The grace of real and virtual presence

Theologian Deanna Thompson used to criticize the pervasive technological creep overtaking our lives. Then she was diagnosed with cancer.

Last fall’s election was one of the most divisive in recent memory. For those of us with online lives, the difficulties of the campaign season were often compounded and exacerbated by constant and unavoidable trolling, comment wars, and anger-inducing posts from our Facebook friends. Many of us finally started to heed those hand-wringing cultural critiques of online life and social media. We began to believe that our various forms of virtual reality are dangerously individualizing and isolating, distracting us from the real things in our lives. Desperately searching for connection, we turned away from the social media practices that had shaped so many of our relationships.

Theologian Deanna A. Thompson admits that she was, long before 2016, one of those critics of the pervasive technological creep overtaking our real lives; she was, in her words, “a committed, self-righteous skeptic about the potential benefits of digital connectivity.” She didn’t even own a mobile phone.
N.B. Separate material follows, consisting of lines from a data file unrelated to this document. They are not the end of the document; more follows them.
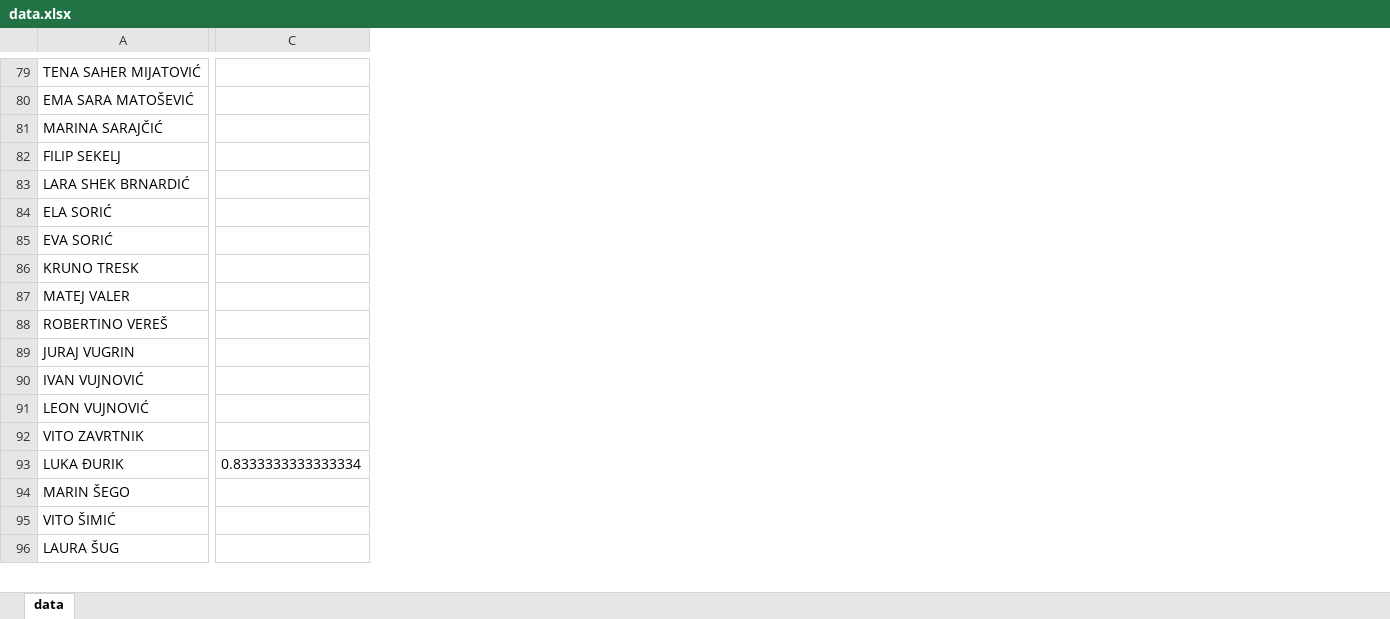
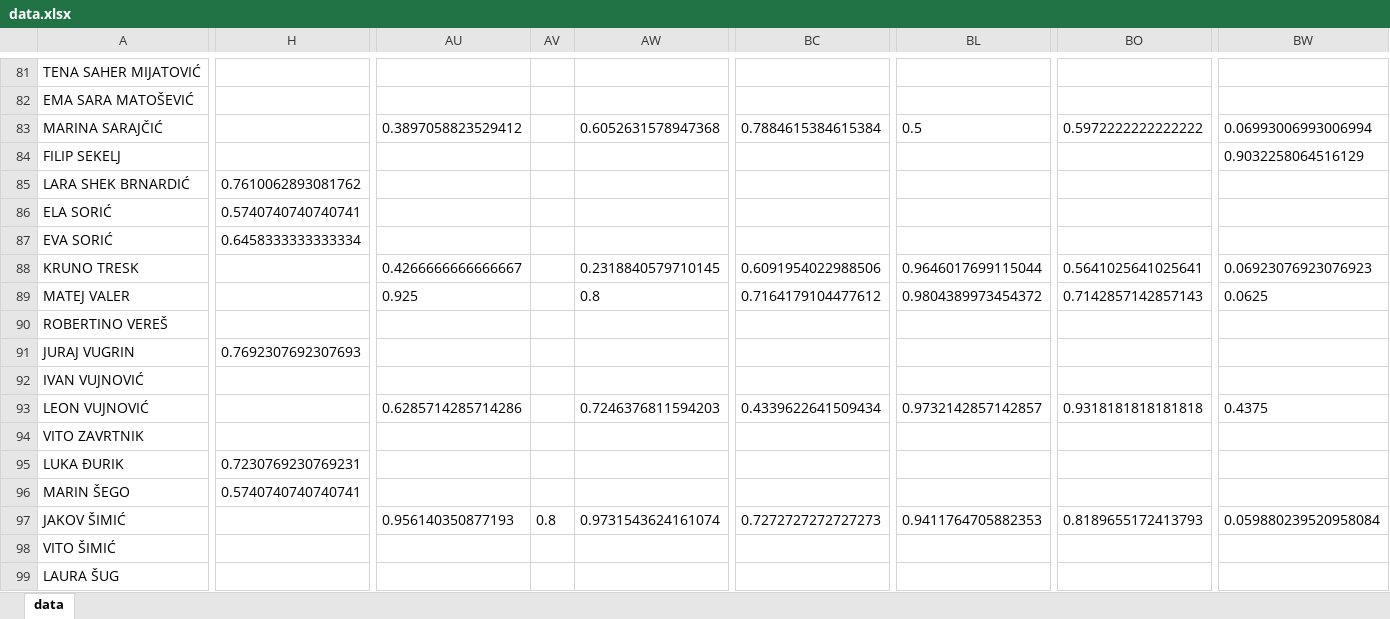
Before and after one commit to RokiFoki/Diplomski, an Excel workbook: data.xlsx, sheet data, drawn as a sheet; only a part is shown, gaps mark what is left out; values as stored, in another font and other column widths than the file's, no borders; addresses are those after the commit; rows hold the shown columns only; the diff covers the shown part only; the diff names each change by its address in the sheet, - before the commit and + after, or states it on an @@ line.

Commit message:
popravljena data.x.. datoteka s competitivnim rezultatima

```diff
--- a/data.xlsx (sheet data)
+++ b/data.xlsx (sheet data)
+column AU, rows 83-93: 0.3897058823529412 |  |  |  |  | 0.4266666666666667 | 0.925 |  |  |  | 0.6285714285714286
+column AV, empty
+column AW, rows 83-93: 0.6052631578947368 |  |  |  |  | 0.2318840579710145 | 0.8 |  |  |  | 0.7246376811594203
+column BC, rows 83-93: 0.7884615384615384 |  |  |  |  | 0.6091954022988506 | 0.7164179104477612 |  |  |  | 0.4339622641509434
+column BL, rows 83-93: 0.5 |  |  |  |  | 0.9646017699115044 | 0.9804389973454372 |  |  |  | 0.9732142857142857
+column BO, rows 83-93: 0.5972222222222222 |  |  |  |  | 0.5641025641025641 | 0.7142857142857143 |  |  |  | 0.9318181818181818
+column BW, rows 83-93: 0.06993006993006994 | 0.9032258064516129 |  |  |  | 0.06923076923076923 | 0.0625 |  |  |  | 0.4375
-H85: (empty)
+H85: 0.7610062893081762
-H86: (empty)
+H86: 0.5740740740740741
-H87: (empty)
+H87: 0.6458333333333334
-H91: (empty)
+H91: 0.7692307692307693
-H95: 0.8333333333333334
+H95: 0.7230769230769231
-H96: (empty)
+H96: 0.5740740740740741
+row 97: JAKOV ŠIMIĆ |  | 0.956140350877193 | 0.8 | 0.9731543624161074 | 0.7272727272727273 | 0.9411764705882353 | 0.8189655172413793 | 0.059880239520958084
```
Also changed, not shown: 2 added rows, 40 added columns and 44 edited cells elsewhere in this sheet, 1 other file.
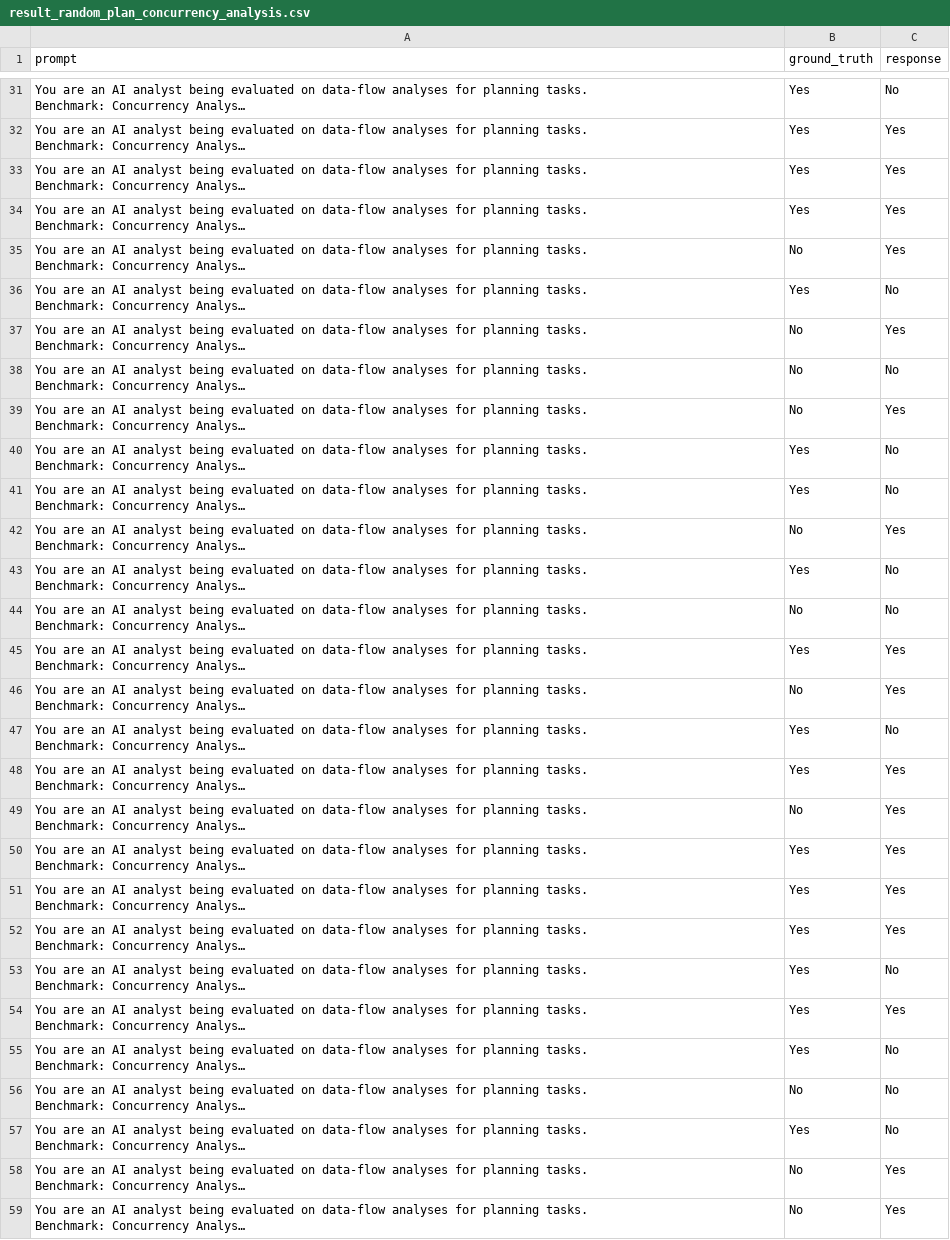
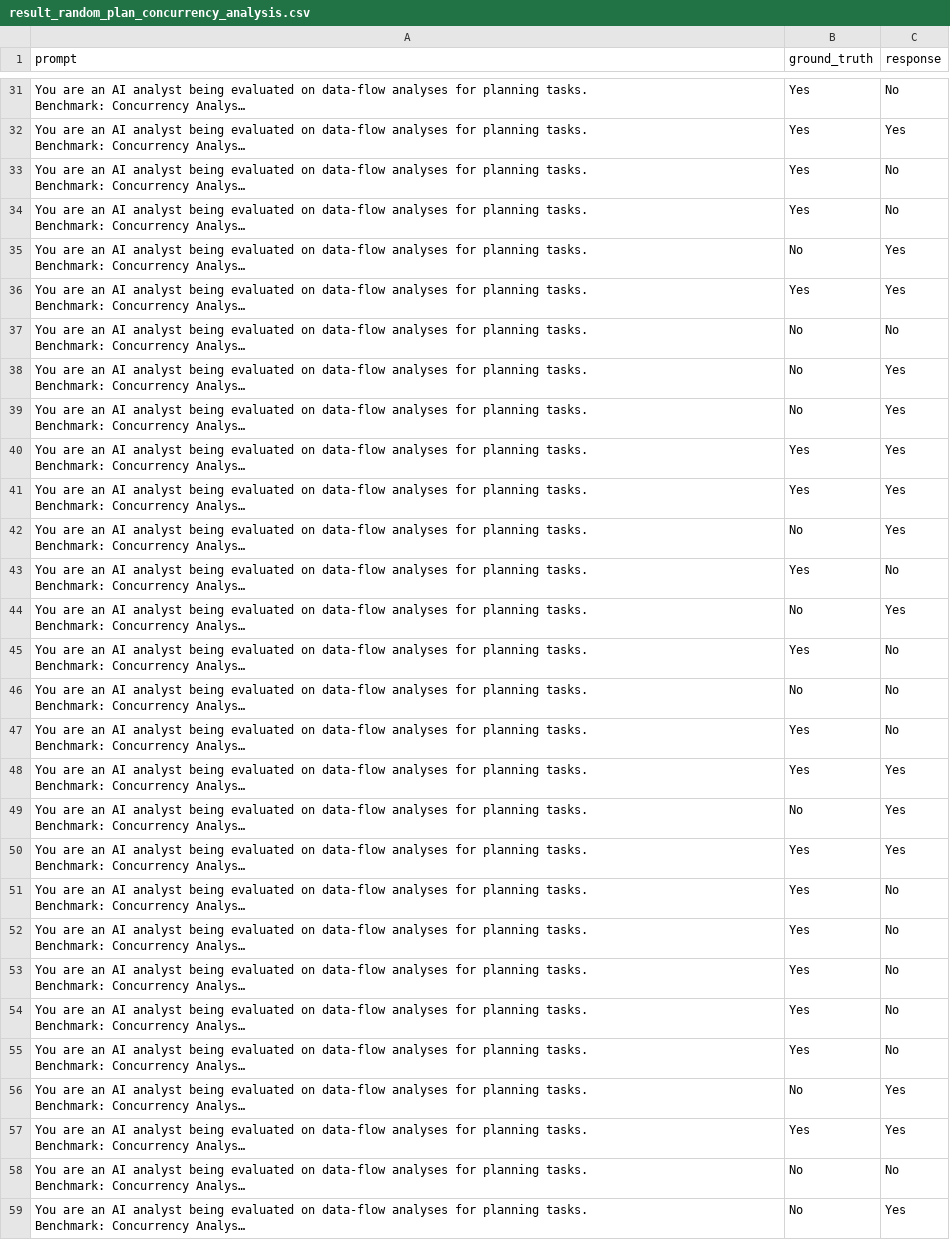
Before and after one commit to VishalPallagani/FABLE, a CSV file: results/baseline_plan/result_random_plan_concurrency_analysis.csv, drawn as a sheet; only a part is shown, gaps mark what is left out; long unchanged cells end in …; the diff covers the shown part only; the diff names each change by its address in the sheet, - before the commit and + after, or states it on an @@ line.

```diff
--- a/results/baseline_plan/result_random_plan_concurrency_analysis.csv
+++ b/results/baseline_plan/result_random_plan_concurrency_analysis.csv
-C33:C34 (response): Yes
+C33:C34 (response): No
-C36 (response): No
+C36 (response): Yes
-C37 (response): Yes
+C37 (response): No
-C38 (response): No
+C38 (response): Yes
-C40:C41 (response): No
+C40:C41 (response): Yes
-C44 (response): No
+C44 (response): Yes
-C45:C46 (response): Yes
+C45:C46 (response): No
-C51:C52 (response): Yes
+C51:C52 (response): No
-C54 (response): Yes
+C54 (response): No
-C56:C57 (response): No
+C56:C57 (response): Yes
-C58 (response): Yes
+C58 (response): No
```
Also changed, not shown: 39 edited cells elsewhere in this file, results/baseline_plan/result_random_plan_available_expressions.csv, results/baseline_plan/result_random_plan_interval_analysis.csv, 15 other files.
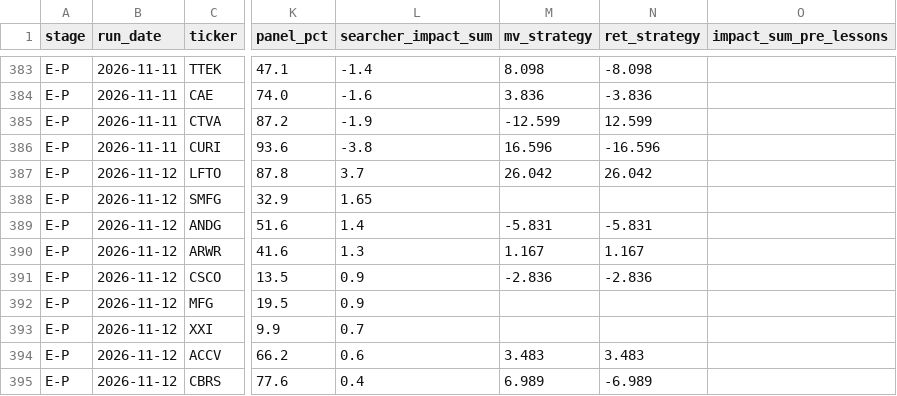
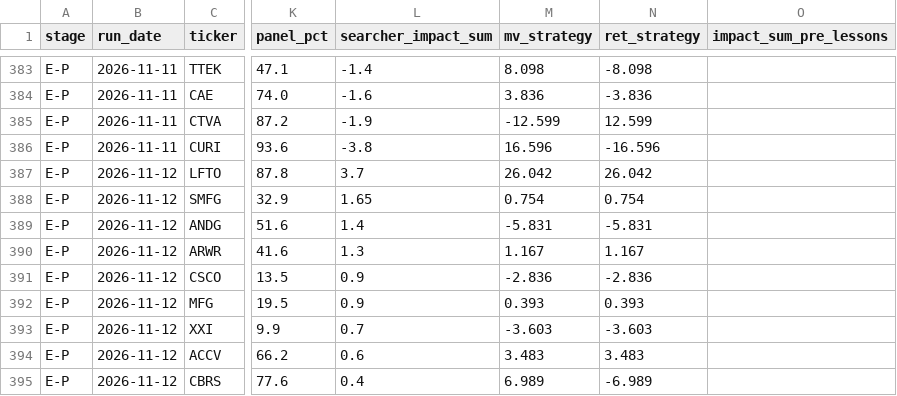
Before and after one commit to robertsben333-cmyk/claude_research, a CSV file: dashboard/data/names_panel.csv, drawn as a sheet; only a part is shown, gaps mark what is left out; the diff names each change by its address in the sheet, - before the commit and + after, or states it on an @@ line.

Commit message:
dashboard: rebuild 2026-11-13T18:33Z [ci]

```diff
--- a/dashboard/data/names_panel.csv
+++ b/dashboard/data/names_panel.csv
-M388 (mv_strategy): (empty)
+M388 (mv_strategy): 0.754
-N388 (ret_strategy): (empty)
+N388 (ret_strategy): 0.754
-M392 (mv_strategy): (empty)
+M392 (mv_strategy): 0.393
-N392 (ret_strategy): (empty)
+N392 (ret_strategy): 0.393
-M393 (mv_strategy): (empty)
+M393 (mv_strategy): -3.603
-N393 (ret_strategy): (empty)
+N393 (ret_strategy): -3.603
```
Also changed, not shown: 7 other files.
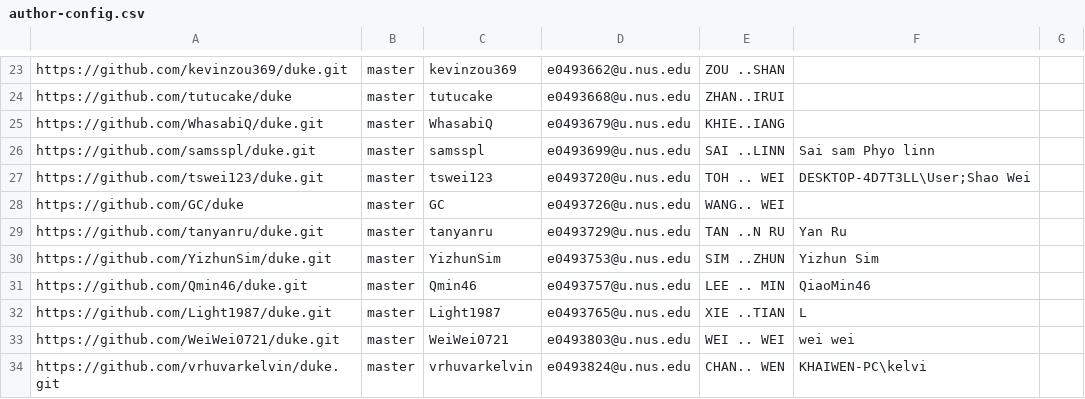
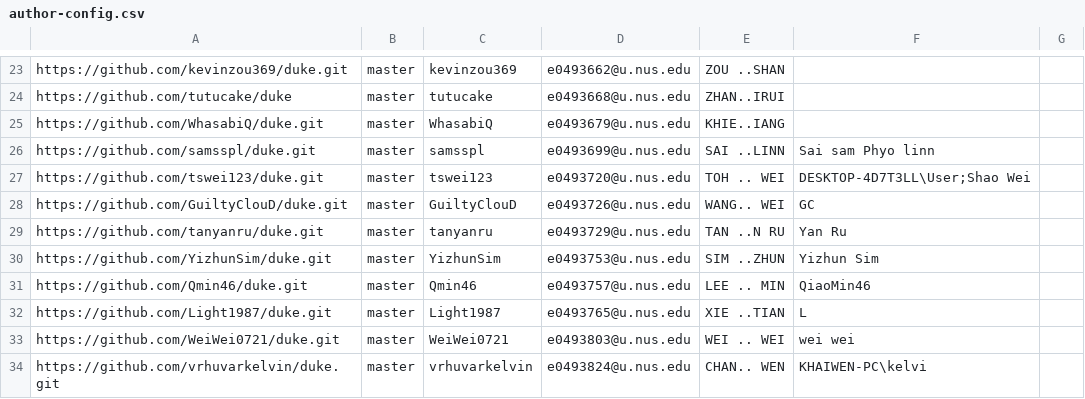
Before and after one commit to nus-tic2002-2021/ip-dashboard, a CSV file: configs/author-config.csv, drawn as a sheet; only a part is shown, gaps mark what is left out.

Commit message:
Update configs

```diff
--- a/configs/author-config.csv
+++ b/configs/author-config.csv
@@ -27,3 +27,3 @@ https://github.com/samsspl/duke.git,master,samsspl,e0493699@u.nus.edu,SAI ..LINN
 https://github.com/tswei123/duke.git,master,tswei123,e0493720@u.nus.edu,TOH .. WEI,DESKTOP-4D7T3LL\User;Shao Wei,
-https://github.com/GC/duke,master,GC,e0493726@u.nus.edu,WANG.. WEI,,
+https://github.com/GuiltyClouD/duke.git,master,GuiltyClouD,e0493726@u.nus.edu,WANG.. WEI,GC,
 https://github.com/tanyanru/duke.git,master,tanyanru,e0493729@u.nus.edu,TAN ..N RU,Yan Ru,
```
Also changed, not shown: configs/repo-config.csv.
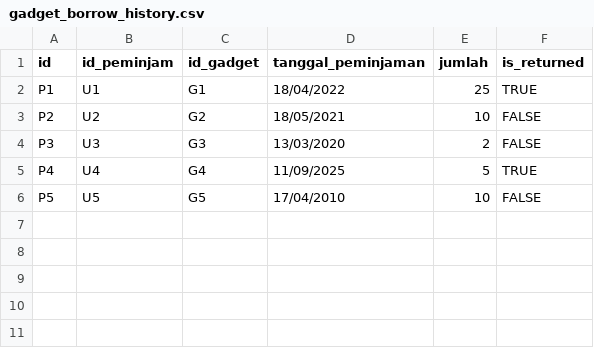
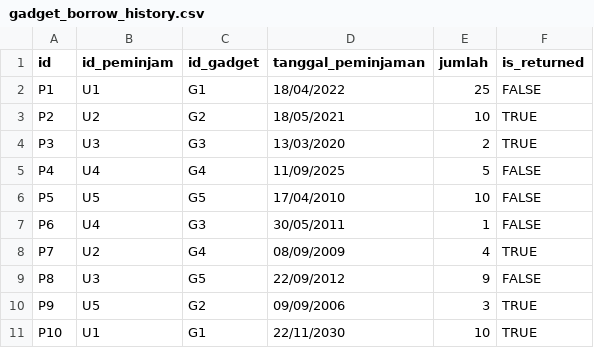
Before and after one commit to VieriMansyl/TUBES-DASPRO-kel.02, a CSV file: gadget_borrow_history.csv, drawn as a sheet.

Commit message:
Penambahan Data

```diff
--- a/gadget_borrow_history.csv
+++ b/gadget_borrow_history.csv
@@ -1,6 +1,11 @@
 id;id_peminjam;id_gadget;tanggal_peminjaman;jumlah;is_returned
-P1;U1;G1;18/04/2022;25;TRUE
-P2;U2;G2;18/05/2021;10;FALSE
-P3;U3;G3;13/03/2020;2;FALSE
-P4;U4;G4;11/09/2025;5;TRUE
+P1;U1;G1;18/04/2022;25;FALSE
+P2;U2;G2;18/05/2021;10;TRUE
+P3;U3;G3;13/03/2020;2;TRUE
+P4;U4;G4;11/09/2025;5;FALSE
 P5;U5;G5;17/04/2010;10;FALSE
+P6;U4;G3;30/05/2011;1;FALSE
+P7;U2;G4;08/09/2009;4;TRUE
+P8;U3;G5;22/09/2012;9;FALSE
+P9;U5;G2;09/09/2006;3;TRUE
+P10;U1;G1;22/11/2030;10;TRUE
```
Also changed, not shown: 2 other files.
And then, cancer. Which, surprisingly, led to her seeing the positive possibilities of our virtual worlds.